Every single entry that follows must be copied exactly.
>>>
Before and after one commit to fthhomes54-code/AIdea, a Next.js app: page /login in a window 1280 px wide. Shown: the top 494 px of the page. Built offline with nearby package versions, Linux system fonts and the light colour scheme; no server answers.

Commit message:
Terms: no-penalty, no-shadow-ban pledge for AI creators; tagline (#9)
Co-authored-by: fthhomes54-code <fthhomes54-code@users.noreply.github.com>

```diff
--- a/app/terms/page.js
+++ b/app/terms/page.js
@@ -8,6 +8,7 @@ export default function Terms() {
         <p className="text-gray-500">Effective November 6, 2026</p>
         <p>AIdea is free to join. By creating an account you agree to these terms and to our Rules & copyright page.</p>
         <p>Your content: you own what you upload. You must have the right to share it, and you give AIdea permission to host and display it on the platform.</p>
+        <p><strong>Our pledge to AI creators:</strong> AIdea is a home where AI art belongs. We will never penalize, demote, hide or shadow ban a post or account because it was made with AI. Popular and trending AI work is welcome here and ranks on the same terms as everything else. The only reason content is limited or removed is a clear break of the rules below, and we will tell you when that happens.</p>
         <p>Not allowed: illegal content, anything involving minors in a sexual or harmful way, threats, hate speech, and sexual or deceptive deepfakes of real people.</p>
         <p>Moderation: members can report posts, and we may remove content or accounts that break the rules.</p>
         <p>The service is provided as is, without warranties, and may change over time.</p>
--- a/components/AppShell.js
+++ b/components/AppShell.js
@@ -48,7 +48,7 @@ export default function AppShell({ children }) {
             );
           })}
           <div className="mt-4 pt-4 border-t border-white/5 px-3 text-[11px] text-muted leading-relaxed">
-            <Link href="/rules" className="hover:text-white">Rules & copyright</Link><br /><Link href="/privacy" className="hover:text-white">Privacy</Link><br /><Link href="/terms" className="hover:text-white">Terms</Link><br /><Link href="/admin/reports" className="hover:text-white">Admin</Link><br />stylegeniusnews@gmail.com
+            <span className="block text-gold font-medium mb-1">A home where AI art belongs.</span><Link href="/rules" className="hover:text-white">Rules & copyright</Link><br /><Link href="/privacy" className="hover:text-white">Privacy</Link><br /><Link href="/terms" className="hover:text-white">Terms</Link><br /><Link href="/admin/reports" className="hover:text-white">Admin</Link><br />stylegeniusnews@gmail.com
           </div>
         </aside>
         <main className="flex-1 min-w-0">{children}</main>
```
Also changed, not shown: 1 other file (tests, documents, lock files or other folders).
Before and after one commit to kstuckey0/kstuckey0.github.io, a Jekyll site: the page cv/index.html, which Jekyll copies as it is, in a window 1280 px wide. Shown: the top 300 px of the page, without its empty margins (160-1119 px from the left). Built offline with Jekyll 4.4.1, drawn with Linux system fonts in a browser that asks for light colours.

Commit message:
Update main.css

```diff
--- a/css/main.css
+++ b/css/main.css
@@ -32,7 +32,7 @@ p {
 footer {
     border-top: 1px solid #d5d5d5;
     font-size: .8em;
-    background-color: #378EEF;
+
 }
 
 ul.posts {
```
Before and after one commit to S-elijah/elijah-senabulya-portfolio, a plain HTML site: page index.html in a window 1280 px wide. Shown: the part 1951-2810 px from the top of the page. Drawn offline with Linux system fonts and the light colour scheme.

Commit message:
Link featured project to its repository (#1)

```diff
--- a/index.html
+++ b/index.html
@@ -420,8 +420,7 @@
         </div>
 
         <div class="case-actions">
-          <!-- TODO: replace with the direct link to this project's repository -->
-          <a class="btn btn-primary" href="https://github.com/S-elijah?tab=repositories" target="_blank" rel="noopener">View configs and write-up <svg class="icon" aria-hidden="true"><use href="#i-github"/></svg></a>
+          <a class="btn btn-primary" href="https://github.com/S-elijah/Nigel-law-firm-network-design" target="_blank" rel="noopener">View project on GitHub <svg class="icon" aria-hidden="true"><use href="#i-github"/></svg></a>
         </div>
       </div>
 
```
<<<
_OUTPUT FOR THIS TASK_
Before and after one commit to fthhomes54-code/AIdea, a Next.js app: page /login in a window 1280 px wide. Shown: the top 494 px of the page. Built offline with nearby package versions, Linux system fonts and the light colour scheme; no server answers.

Commit message:
Terms: no-penalty, no-shadow-ban pledge for AI creators; tagline (#9)
Co-authored-by: fthhomes54-code <fthhomes54-code@users.noreply.github.com>

```diff
--- a/app/terms/page.js
+++ b/app/terms/page.js
@@ -8,6 +8,7 @@ export default function Terms() {
         <p className="text-gray-500">Effective November 6, 2026</p>
         <p>AIdea is free to join. By creating an account you agree to these terms and to our Rules & copyright page.</p>
         <p>Your content: you own what you upload. You must have the right to share it, and you give AIdea permission to host and display it on the platform.</p>
+        <p><strong>Our pledge to AI creators:</strong> AIdea is a home where AI art belongs. We will never penalize, demote, hide or shadow ban a post or account because it was made with AI. Popular and trending AI work is welcome here and ranks on the same terms as everything else. The only reason content is limited or removed is a clear break of the rules below, and we will tell you when that happens.</p>
         <p>Not allowed: illegal content, anything involving minors in a sexual or harmful way, threats, hate speech, and sexual or deceptive deepfakes of real people.</p>
         <p>Moderation: members can report posts, and we may remove content or accounts that break the rules.</p>
         <p>The service is provided as is, without warranties, and may change over time.</p>
--- a/components/AppShell.js
+++ b/components/AppShell.js
@@ -48,7 +48,7 @@ export default function AppShell({ children }) {
             );
           })}
           <div className="mt-4 pt-4 border-t border-white/5 px-3 text-[11px] text-muted leading-relaxed">
-            <Link href="/rules" className="hover:text-white">Rules & copyright</Link><br /><Link href="/privacy" className="hover:text-white">Privacy</Link><br /><Link href="/terms" className="hover:text-white">Terms</Link><br /><Link href="/admin/reports" className="hover:text-white">Admin</Link><br />stylegeniusnews@gmail.com
+            <span className="block text-gold font-medium mb-1">A home where AI art belongs.</span><Link href="/rules" className="hover:text-white">Rules & copyright</Link><br /><Link href="/privacy" className="hover:text-white">Privacy</Link><br /><Link href="/terms" className="hover:text-white">Terms</Link><br /><Link href="/admin/reports" className="hover:text-white">Admin</Link><br />stylegeniusnews@gmail.com
           </div>
         </aside>
         <main className="flex-1 min-w-0">{children}</main>
```
Also changed, not shown: 1 other file (tests, documents, lock files or other folders).
Before and after one commit to kstuckey0/kstuckey0.github.io, a Jekyll site: the page cv/index.html, which Jekyll copies as it is, in a window 1280 px wide. Shown: the top 300 px of the page, without its empty margins (160-1119 px from the left). Built offline with Jekyll 4.4.1, drawn with Linux system fonts in a browser that asks for light colours.

Commit message:
Update main.css

```diff
--- a/css/main.css
+++ b/css/main.css
@@ -32,7 +32,7 @@ p {
 footer {
     border-top: 1px solid #d5d5d5;
     font-size: .8em;
-    background-color: #378EEF;
+
 }
 
 ul.posts {
```
Before and after one commit to S-elijah/elijah-senabulya-portfolio, a plain HTML site: page index.html in a window 1280 px wide. Shown: the part 1951-2810 px from the top of the page. Drawn offline with Linux system fonts and the light colour scheme.

Commit message:
Link featured project to its repository (#1)

```diff
--- a/index.html
+++ b/index.html
@@ -420,8 +420,7 @@
         </div>
 
         <div class="case-actions">
-          <!-- TODO: replace with the direct link to this project's repository -->
-          <a class="btn btn-primary" href="https://github.com/S-elijah?tab=repositories" target="_blank" rel="noopener">View configs and write-up <svg class="icon" aria-hidden="true"><use href="#i-github"/></svg></a>
+          <a class="btn btn-primary" href="https://github.com/S-elijah/Nigel-law-firm-network-design" target="_blank" rel="noopener">View project on GitHub <svg class="icon" aria-hidden="true"><use href="#i-github"/></svg></a>
         </div>
       </div>
 
```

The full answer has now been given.